* PROVIDED DATA
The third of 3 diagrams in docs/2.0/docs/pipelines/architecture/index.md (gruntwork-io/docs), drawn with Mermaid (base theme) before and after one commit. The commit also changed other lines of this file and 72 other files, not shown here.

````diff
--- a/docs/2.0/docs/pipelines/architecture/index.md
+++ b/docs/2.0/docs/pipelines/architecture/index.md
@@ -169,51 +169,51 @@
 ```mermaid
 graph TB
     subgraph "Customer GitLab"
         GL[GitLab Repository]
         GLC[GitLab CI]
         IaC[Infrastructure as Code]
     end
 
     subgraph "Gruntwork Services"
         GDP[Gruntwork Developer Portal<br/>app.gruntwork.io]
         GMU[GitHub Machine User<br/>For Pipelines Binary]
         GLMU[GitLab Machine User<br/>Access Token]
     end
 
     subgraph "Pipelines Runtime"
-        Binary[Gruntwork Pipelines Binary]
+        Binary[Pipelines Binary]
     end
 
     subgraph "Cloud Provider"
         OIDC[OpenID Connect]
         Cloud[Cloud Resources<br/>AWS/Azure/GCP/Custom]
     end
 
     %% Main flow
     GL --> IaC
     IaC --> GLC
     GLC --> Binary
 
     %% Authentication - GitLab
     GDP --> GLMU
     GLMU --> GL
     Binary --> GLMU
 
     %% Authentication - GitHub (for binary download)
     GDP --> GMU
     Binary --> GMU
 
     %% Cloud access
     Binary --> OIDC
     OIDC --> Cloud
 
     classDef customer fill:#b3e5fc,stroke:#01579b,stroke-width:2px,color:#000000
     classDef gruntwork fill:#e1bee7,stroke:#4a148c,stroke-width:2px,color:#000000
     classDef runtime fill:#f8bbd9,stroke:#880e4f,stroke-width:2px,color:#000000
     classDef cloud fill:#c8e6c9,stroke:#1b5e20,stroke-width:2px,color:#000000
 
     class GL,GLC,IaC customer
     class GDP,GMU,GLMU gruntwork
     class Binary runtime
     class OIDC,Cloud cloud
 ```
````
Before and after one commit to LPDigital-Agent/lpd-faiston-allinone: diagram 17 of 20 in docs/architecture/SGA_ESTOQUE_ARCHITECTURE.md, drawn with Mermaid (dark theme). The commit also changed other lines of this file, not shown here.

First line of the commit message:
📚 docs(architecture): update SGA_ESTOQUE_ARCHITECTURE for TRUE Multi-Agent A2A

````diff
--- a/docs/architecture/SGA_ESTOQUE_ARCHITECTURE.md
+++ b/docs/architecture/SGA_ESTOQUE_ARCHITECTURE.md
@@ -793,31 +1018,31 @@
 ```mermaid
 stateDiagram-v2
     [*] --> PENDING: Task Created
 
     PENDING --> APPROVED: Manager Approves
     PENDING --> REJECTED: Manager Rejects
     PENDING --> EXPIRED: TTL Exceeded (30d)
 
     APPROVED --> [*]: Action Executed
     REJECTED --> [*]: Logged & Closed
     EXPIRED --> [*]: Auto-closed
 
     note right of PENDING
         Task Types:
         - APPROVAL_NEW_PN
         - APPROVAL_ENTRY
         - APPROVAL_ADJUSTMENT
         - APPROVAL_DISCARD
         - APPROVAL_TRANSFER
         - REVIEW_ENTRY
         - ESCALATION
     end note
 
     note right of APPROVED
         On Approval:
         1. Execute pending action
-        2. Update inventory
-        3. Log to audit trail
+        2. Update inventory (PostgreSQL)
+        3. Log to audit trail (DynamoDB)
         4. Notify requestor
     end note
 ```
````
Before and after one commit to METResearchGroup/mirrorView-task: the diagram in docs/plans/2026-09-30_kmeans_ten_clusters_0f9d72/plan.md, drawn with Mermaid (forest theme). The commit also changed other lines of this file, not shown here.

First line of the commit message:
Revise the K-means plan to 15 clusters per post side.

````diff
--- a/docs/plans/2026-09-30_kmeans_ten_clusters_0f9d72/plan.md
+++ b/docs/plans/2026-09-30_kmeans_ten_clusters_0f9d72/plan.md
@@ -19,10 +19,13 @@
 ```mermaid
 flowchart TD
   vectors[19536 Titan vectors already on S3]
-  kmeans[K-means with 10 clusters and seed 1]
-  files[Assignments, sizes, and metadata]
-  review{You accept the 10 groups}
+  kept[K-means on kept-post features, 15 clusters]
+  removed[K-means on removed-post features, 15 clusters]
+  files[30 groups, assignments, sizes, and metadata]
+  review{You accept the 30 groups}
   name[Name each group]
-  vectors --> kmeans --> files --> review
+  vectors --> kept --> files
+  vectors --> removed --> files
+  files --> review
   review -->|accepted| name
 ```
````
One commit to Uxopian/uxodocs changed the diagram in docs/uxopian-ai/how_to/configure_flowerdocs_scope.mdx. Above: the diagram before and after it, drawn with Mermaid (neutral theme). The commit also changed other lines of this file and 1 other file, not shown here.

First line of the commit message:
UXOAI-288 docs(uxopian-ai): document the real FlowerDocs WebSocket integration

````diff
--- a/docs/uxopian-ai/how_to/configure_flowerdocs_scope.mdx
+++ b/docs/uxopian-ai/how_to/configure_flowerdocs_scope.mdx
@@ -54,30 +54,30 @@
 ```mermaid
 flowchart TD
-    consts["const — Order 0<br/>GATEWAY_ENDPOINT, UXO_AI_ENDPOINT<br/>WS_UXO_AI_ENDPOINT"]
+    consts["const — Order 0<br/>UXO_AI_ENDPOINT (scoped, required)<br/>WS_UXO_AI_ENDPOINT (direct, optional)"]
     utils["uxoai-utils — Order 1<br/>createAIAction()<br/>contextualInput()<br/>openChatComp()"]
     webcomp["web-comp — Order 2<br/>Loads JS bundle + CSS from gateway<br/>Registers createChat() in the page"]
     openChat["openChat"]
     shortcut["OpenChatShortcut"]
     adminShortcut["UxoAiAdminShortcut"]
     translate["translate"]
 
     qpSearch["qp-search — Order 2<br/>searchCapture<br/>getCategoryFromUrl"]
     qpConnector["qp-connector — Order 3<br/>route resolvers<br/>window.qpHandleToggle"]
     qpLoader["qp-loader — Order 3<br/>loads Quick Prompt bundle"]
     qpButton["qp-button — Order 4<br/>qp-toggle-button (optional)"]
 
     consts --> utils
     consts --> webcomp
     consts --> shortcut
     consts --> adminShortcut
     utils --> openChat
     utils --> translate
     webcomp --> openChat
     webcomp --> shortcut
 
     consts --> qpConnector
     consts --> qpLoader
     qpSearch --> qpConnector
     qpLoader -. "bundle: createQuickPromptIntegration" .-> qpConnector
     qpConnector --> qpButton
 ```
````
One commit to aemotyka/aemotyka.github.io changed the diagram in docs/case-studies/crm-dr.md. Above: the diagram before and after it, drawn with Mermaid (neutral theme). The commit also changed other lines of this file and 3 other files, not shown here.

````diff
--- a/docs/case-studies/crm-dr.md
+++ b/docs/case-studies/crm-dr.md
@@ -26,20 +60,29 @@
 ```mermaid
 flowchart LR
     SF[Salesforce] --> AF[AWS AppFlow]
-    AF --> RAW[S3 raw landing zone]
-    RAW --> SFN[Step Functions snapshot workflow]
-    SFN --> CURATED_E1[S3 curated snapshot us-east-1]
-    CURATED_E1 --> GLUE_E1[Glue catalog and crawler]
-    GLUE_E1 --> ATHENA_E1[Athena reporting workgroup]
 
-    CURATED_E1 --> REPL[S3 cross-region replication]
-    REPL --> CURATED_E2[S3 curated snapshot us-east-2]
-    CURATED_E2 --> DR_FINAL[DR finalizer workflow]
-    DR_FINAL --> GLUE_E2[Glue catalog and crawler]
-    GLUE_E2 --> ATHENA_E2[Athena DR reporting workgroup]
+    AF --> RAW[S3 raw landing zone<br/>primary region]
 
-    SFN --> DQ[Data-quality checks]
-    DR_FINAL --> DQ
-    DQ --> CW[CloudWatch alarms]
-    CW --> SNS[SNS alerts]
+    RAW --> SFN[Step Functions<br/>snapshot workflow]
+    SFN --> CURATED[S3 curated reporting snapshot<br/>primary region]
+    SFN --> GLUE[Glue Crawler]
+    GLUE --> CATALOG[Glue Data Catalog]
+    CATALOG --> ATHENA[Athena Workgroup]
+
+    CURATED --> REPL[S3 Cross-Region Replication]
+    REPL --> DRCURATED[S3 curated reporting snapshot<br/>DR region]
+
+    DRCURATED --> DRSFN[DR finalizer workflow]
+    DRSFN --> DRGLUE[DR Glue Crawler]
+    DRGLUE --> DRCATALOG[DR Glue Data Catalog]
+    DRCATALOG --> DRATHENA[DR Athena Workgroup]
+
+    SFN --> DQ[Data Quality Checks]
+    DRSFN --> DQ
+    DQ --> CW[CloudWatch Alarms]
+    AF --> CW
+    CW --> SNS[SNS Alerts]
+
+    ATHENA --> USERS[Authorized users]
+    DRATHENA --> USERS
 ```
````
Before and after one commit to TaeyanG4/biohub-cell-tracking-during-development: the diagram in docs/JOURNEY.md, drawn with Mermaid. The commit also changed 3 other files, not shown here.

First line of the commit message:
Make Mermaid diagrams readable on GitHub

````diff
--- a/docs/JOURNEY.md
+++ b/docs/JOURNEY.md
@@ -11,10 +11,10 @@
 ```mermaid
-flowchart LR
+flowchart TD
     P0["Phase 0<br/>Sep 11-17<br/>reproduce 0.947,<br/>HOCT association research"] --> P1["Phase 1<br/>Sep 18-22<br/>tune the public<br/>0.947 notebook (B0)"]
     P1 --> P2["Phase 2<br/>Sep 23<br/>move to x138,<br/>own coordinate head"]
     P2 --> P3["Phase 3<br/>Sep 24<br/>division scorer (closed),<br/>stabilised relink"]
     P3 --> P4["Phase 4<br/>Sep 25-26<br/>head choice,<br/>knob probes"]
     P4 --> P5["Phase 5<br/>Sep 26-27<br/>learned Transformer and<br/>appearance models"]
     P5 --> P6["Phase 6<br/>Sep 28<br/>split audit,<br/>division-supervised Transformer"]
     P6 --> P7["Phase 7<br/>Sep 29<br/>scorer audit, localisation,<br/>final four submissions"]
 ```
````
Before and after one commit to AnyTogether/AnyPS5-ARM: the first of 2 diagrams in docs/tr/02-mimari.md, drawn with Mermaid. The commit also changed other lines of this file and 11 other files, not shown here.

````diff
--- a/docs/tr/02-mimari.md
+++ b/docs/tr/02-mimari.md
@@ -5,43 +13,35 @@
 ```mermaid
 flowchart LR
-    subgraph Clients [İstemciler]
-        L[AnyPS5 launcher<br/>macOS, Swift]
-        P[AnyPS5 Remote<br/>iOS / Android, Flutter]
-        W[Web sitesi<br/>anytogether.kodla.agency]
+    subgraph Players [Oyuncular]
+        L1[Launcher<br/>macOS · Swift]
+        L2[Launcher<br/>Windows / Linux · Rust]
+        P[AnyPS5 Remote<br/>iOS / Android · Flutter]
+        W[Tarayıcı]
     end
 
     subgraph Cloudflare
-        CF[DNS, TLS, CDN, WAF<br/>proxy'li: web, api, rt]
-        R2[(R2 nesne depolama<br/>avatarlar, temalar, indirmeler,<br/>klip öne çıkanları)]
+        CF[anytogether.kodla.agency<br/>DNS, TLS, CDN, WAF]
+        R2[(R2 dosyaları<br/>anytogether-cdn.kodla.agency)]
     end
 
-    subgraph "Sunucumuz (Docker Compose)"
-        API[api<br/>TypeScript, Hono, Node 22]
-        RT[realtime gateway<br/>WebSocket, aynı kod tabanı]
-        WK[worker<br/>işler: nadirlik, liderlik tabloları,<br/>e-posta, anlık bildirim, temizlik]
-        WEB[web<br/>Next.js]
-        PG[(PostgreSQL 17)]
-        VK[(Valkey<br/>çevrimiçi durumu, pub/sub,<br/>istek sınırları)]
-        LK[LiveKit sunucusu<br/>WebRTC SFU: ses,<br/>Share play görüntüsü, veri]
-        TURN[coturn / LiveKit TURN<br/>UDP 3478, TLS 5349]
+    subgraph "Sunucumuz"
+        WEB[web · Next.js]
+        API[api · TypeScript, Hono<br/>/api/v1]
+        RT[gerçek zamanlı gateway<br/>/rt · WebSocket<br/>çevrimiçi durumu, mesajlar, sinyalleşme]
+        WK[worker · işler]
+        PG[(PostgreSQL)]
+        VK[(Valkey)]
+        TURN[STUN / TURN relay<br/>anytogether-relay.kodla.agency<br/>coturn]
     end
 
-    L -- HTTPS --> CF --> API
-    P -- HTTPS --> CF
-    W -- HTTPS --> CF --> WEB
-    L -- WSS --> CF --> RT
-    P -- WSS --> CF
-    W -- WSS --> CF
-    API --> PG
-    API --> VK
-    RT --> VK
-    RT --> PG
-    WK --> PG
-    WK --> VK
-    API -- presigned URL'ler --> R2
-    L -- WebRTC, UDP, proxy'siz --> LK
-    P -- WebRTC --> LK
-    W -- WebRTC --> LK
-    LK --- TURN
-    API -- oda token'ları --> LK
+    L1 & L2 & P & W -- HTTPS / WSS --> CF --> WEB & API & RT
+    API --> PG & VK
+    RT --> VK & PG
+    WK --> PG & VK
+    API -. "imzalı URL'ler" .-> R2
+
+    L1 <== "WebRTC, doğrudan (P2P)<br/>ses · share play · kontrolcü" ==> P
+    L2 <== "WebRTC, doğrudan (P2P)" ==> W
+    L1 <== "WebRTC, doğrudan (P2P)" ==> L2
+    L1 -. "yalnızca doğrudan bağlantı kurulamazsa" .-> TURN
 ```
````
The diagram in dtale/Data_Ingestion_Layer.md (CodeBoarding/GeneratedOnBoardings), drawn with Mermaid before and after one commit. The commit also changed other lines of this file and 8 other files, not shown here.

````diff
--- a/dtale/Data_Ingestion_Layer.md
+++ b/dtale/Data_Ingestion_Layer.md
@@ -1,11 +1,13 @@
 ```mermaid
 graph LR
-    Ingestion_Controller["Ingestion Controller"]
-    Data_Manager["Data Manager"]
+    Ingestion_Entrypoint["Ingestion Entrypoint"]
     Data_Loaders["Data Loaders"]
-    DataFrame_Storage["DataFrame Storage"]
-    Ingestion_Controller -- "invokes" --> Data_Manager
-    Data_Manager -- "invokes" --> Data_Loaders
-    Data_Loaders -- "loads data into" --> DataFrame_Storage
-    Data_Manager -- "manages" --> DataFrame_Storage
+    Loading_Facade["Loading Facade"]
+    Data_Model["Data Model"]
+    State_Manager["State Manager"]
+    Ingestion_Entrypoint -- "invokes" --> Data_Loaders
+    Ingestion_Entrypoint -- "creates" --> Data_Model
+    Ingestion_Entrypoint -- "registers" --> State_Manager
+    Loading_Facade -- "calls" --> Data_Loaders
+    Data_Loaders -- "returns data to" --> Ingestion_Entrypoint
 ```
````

* DIRECTIONS FOR THIS TASK
From the records above, copy each line where the word "WebRTC" can be found.

* ANSWER BELOW
-        LK[LiveKit sunucusu<br/>WebRTC SFU: ses,<br/>Share play görüntüsü, veri]
-    L -- WebRTC, UDP, proxy'siz --> LK
-    P -- WebRTC --> LK
-    W -- WebRTC --> LK
+    L1 <== "WebRTC, doğrudan (P2P)<br/>ses · share play · kontrolcü" ==> P
+    L2 <== "WebRTC, doğrudan (P2P)" ==> W
+    L1 <== "WebRTC, doğrudan (P2P)" ==> L2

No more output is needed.